Source data section start
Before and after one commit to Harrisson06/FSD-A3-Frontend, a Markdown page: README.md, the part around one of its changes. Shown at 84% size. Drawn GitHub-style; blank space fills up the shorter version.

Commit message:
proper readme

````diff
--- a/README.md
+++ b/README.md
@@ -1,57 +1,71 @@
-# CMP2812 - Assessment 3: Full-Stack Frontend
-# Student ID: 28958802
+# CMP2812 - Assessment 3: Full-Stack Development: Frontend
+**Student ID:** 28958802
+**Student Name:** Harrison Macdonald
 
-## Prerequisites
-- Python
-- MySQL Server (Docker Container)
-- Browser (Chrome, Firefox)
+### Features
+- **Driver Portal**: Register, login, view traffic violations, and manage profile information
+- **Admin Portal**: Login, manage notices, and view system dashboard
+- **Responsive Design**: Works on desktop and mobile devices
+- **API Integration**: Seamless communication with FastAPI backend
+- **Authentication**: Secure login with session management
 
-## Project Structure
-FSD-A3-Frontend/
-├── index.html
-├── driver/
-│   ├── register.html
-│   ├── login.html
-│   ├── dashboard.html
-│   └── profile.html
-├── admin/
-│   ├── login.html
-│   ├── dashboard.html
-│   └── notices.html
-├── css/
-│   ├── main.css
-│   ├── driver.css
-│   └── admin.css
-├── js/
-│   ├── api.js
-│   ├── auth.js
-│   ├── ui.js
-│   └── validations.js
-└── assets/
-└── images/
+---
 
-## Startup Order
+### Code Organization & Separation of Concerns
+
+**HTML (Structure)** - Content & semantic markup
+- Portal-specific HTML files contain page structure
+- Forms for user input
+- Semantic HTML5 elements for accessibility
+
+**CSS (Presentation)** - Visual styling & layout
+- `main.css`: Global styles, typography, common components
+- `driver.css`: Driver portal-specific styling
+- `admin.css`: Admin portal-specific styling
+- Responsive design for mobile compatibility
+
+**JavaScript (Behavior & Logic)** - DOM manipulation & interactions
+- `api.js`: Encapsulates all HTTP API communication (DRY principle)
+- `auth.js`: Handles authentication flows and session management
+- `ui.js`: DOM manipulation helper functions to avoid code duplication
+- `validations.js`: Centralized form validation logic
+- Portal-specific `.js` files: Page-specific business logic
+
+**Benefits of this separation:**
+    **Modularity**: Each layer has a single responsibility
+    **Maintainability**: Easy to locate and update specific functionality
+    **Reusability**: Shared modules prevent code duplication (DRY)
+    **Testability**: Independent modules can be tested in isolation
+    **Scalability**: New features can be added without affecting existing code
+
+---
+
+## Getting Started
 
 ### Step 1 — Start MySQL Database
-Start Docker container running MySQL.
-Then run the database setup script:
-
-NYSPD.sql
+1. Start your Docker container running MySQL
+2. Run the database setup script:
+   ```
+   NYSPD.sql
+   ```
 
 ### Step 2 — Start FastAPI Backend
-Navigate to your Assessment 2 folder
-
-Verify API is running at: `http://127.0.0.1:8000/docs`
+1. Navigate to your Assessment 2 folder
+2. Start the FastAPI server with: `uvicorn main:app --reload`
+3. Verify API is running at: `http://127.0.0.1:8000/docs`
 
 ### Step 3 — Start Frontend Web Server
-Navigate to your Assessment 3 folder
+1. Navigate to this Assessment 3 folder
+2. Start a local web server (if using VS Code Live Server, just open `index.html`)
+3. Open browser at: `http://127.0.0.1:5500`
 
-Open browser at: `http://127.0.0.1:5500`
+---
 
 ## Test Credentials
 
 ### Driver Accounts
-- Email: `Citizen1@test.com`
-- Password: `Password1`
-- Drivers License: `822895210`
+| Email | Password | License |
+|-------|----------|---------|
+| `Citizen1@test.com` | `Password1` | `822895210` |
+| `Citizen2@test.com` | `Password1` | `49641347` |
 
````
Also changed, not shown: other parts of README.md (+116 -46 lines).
Source data section end
## What to do
Restate each record above exactly, leaving nothing out.

## Written reply
Before and after one commit to Harrisson06/FSD-A3-Frontend, a Markdown page: README.md, the part around one of its changes. Shown at 84% size. Drawn GitHub-style; blank space fills up the shorter version.

Commit message:
proper readme

````diff
--- a/README.md
+++ b/README.md
@@ -1,57 +1,71 @@
-# CMP2812 - Assessment 3: Full-Stack Frontend
-# Student ID: 28958802
+# CMP2812 - Assessment 3: Full-Stack Development: Frontend
+**Student ID:** 28958802
+**Student Name:** Harrison Macdonald
 
-## Prerequisites
-- Python
-- MySQL Server (Docker Container)
-- Browser (Chrome, Firefox)
+### Features
+- **Driver Portal**: Register, login, view traffic violations, and manage profile information
+- **Admin Portal**: Login, manage notices, and view system dashboard
+- **Responsive Design**: Works on desktop and mobile devices
+- **API Integration**: Seamless communication with FastAPI backend
+- **Authentication**: Secure login with session management
 
-## Project Structure
-FSD-A3-Frontend/
-├── index.html
-├── driver/
-│   ├── register.html
-│   ├── login.html
-│   ├── dashboard.html
-│   └── profile.html
-├── admin/
-│   ├── login.html
-│   ├── dashboard.html
-│   └── notices.html
-├── css/
-│   ├── main.css
-│   ├── driver.css
-│   └── admin.css
-├── js/
-│   ├── api.js
-│   ├── auth.js
-│   ├── ui.js
-│   └── validations.js
-└── assets/
-└── images/
+---
 
-## Startup Order
+### Code Organization & Separation of Concerns
+
+**HTML (Structure)** - Content & semantic markup
+- Portal-specific HTML files contain page structure
+- Forms for user input
+- Semantic HTML5 elements for accessibility
+
+**CSS (Presentation)** - Visual styling & layout
+- `main.css`: Global styles, typography, common components
+- `driver.css`: Driver portal-specific styling
+- `admin.css`: Admin portal-specific styling
+- Responsive design for mobile compatibility
+
+**JavaScript (Behavior & Logic)** - DOM manipulation & interactions
+- `api.js`: Encapsulates all HTTP API communication (DRY principle)
+- `auth.js`: Handles authentication flows and session management
+- `ui.js`: DOM manipulation helper functions to avoid code duplication
+- `validations.js`: Centralized form validation logic
+- Portal-specific `.js` files: Page-specific business logic
+
+**Benefits of this separation:**
+    **Modularity**: Each layer has a single responsibility
+    **Maintainability**: Easy to locate and update specific functionality
+    **Reusability**: Shared modules prevent code duplication (DRY)
+    **Testability**: Independent modules can be tested in isolation
+    **Scalability**: New features can be added without affecting existing code
+
+---
+
+## Getting Started
 
 ### Step 1 — Start MySQL Database
-Start Docker container running MySQL.
-Then run the database setup script:
-
-NYSPD.sql
+1. Start your Docker container running MySQL
+2. Run the database setup script:
+   ```
+   NYSPD.sql
+   ```
 
 ### Step 2 — Start FastAPI Backend
-Navigate to your Assessment 2 folder
-
-Verify API is running at: `http://127.0.0.1:8000/docs`
+1. Navigate to your Assessment 2 folder
+2. Start the FastAPI server with: `uvicorn main:app --reload`
+3. Verify API is running at: `http://127.0.0.1:8000/docs`
 
 ### Step 3 — Start Frontend Web Server
-Navigate to your Assessment 3 folder
+1. Navigate to this Assessment 3 folder
+2. Start a local web server (if using VS Code Live Server, just open `index.html`)
+3. Open browser at: `http://127.0.0.1:5500`
 
-Open browser at: `http://127.0.0.1:5500`
+---
 
 ## Test Credentials
 
 ### Driver Accounts
-- Email: `Citizen1@test.com`
-- Password: `Password1`
-- Drivers License: `822895210`
+| Email | Password | License |
+|-------|----------|---------|
+| `Citizen1@test.com` | `Password1` | `822895210` |
+| `Citizen2@test.com` | `Password1` | `49641347` |
 
````
Also changed, not shown: other parts of README.md (+116 -46 lines).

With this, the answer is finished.